§ **Exercise**:
What lines of the data hold the string "from"? Pull each one out.

==== Input ====

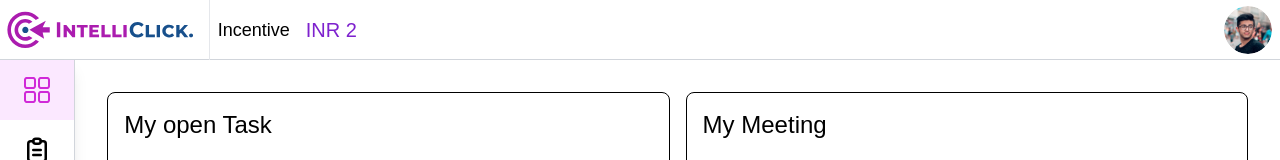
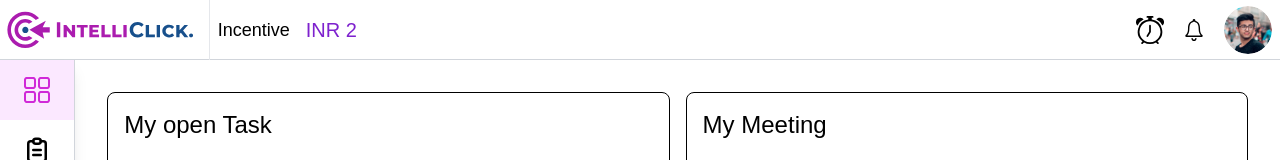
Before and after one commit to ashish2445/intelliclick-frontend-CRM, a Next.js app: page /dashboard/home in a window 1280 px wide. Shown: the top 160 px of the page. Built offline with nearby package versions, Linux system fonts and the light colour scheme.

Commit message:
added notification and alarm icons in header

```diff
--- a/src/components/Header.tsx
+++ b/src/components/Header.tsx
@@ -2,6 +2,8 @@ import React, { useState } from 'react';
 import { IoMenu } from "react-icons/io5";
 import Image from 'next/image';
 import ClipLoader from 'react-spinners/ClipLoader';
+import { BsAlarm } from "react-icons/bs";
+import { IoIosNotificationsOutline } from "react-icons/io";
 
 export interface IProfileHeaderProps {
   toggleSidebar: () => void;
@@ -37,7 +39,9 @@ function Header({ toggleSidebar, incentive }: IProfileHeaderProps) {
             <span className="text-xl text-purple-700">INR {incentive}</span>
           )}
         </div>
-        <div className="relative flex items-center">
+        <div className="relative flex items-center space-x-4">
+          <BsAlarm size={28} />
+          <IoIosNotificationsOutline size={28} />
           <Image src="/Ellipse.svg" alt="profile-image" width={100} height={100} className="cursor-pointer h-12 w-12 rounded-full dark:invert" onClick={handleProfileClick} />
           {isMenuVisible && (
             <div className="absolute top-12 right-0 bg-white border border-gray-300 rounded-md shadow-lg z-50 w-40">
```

====
==== Input ====

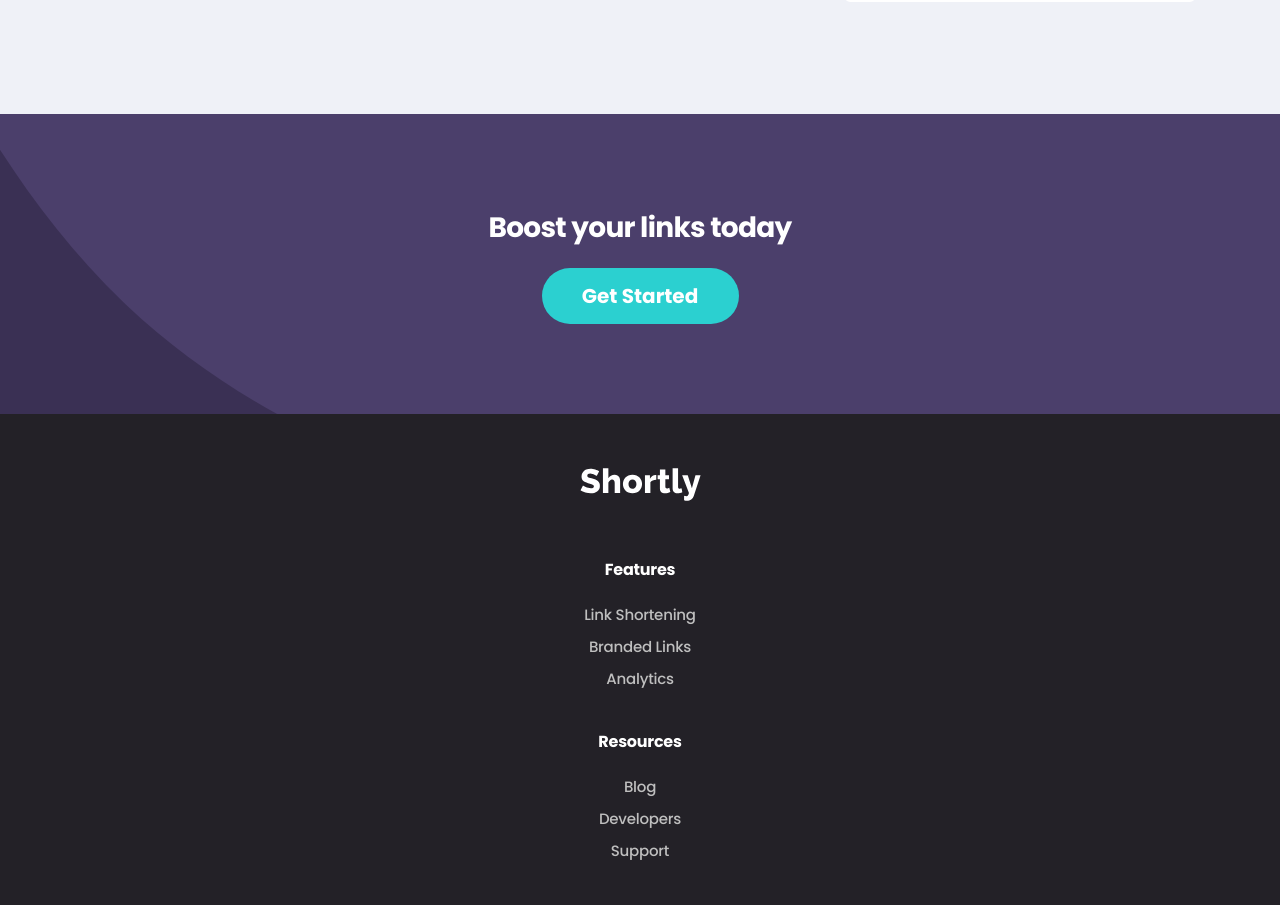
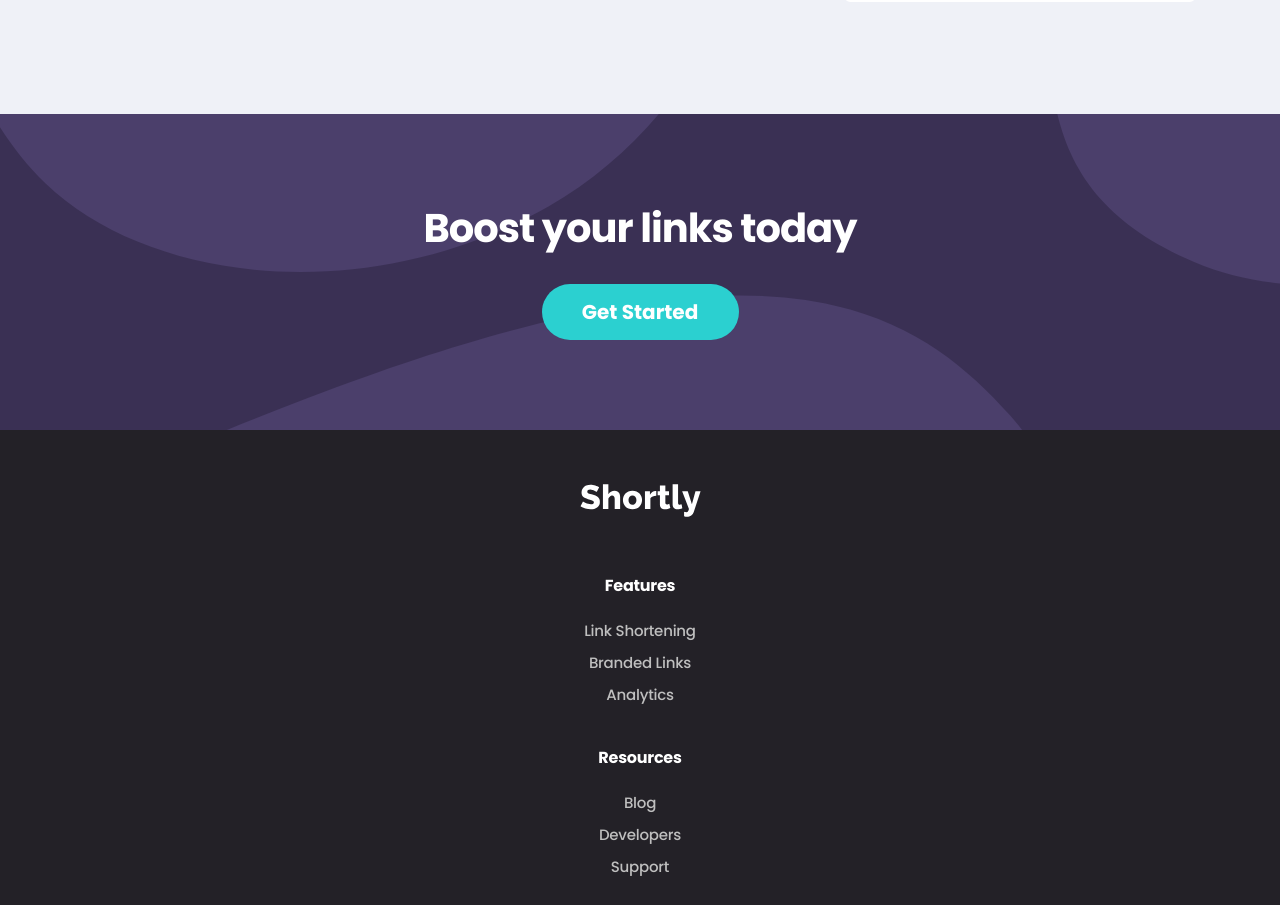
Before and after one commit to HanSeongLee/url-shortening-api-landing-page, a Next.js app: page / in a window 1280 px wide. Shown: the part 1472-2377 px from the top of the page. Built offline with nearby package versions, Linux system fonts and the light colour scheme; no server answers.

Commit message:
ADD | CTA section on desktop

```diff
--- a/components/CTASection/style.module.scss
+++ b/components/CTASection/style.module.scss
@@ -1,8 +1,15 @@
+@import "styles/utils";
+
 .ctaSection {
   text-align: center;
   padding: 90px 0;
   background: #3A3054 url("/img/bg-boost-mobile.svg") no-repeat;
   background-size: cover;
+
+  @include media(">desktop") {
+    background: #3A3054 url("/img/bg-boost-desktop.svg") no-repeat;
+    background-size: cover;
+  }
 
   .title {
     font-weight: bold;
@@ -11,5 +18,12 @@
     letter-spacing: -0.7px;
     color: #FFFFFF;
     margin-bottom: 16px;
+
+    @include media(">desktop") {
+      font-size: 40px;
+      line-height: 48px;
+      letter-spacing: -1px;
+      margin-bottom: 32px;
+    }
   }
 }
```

====

§ **Finished exercise**:
@@ -2,6 +2,8 @@ import React, { useState } from 'react';
 import { IoMenu } from "react-icons/io5";
 import Image from 'next/image';
 import ClipLoader from 'react-spinners/ClipLoader';
+import { BsAlarm } from "react-icons/bs";
+import { IoIosNotificationsOutline } from "react-icons/io";
Before and after one commit to HanSeongLee/url-shortening-api-landing-page, a Next.js app: page / in a window 1280 px wide. Shown: the part 1472-2377 px from the top of the page. Built offline with nearby package versions, Linux system fonts and the light colour scheme; no server answers.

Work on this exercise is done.